2. Progress, not perfection. I know people who are a lot more relaxed about reaching their goals than I am. I fall into the category of wanting what I want roughly three days ago. As a result, I feel perpetually frustrated. My advice to you other perfectionists out there: Take a deep breath. To use Johnna's advice, "Trust that there will be movement." In other words, you don't always have to be the one to make things happen. Simply cast the seeds, water them and trust that they'll grow. I take this approach in my running practice. If I set out to do my long run at a certain pace, I've found I'm setting myself for disappointment. If I instead tell myself that I want to run an hour and ten minutes and not worry about how much ground I cover in that time, I'm a lot more satisfied during and after the run.
3. Take some chances. I've found that when I do something I wouldn't ordinarily choose to do it opens up channels of possibility and creativity. A month ago a friend at church asked me if I wanted to learn to run the sound system in our 400-seat sanctuary. You can ask my family about my technical chops, and they'll start to laugh nervously. Ask me to bake a cake, feed your parrot or listen to your problems, and I'm so there. I leave the technical stuff to my husband, who's very, very good at it. But you know what? Running the sound system was so far outside my comfort zone I knew I had to say yes. I've been apprenticing with Richard for a few weeks, and I'll fly solo at the Memorial Day weekend service. At the very least, the experience might be good fodder for a blog post!
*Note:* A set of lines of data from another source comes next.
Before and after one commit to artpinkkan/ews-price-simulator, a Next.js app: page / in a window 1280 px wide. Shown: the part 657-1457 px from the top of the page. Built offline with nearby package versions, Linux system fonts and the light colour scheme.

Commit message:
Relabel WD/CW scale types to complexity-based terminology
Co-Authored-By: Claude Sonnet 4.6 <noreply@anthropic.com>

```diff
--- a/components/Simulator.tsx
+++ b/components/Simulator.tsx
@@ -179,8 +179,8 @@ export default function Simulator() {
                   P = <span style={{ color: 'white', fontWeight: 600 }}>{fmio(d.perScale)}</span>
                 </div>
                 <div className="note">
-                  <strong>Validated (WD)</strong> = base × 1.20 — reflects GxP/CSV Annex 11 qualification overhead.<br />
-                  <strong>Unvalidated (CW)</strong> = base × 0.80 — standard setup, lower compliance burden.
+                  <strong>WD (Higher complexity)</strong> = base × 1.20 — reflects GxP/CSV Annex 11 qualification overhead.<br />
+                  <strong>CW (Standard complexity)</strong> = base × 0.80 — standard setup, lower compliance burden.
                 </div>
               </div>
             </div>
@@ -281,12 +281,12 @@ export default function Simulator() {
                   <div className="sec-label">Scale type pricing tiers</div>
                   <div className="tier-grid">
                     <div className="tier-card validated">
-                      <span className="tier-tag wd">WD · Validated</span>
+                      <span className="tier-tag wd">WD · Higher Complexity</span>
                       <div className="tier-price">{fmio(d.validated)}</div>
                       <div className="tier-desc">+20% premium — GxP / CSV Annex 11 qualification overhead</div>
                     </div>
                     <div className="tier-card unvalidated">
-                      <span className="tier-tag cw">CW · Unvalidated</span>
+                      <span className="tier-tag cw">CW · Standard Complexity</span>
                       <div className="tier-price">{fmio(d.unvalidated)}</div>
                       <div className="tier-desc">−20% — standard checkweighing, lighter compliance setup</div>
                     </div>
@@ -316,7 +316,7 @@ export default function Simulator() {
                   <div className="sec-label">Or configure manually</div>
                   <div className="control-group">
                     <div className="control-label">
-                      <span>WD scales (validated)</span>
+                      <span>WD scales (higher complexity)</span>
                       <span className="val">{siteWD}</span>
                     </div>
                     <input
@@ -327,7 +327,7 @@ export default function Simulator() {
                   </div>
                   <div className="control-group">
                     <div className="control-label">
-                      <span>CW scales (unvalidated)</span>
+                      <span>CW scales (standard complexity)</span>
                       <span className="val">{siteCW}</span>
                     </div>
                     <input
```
4. Care for others. My church, First Congregational Church, United Church of Christ in Boulder, has been such a blessing for me and my family. Apart from the wonderful preaching and teaching we receive and the extended family we've found there, the many opportunities to serve are so important to feeling that we can be a resource to others. If you feel that you're not contributing and therefore not valuable, I encourage you to volunteer. Even if church is not your thing, there are so many organizations in need of volunteer labor. I can guarantee you that you will receive more than you give.
5. Care for yourself. Developing a routine of self-care is so important for people who are in transition. All the years I was at home with my kids, I made a point to get up well before they did to do my spiritual practice, a little yoga or other exercise, or some writing. I would also be showered and dressed before my kids went to school. It kept me linked, on my terms, to the workaday world. Going to networking meetings or to my new volunteer gig at the wildlife rehabilitation center is how I keep myself in a good groove as my new job and I find each other.
This is by no means an exhaustive list. In the future I plan to write about teachers and books that have helped me discover my value.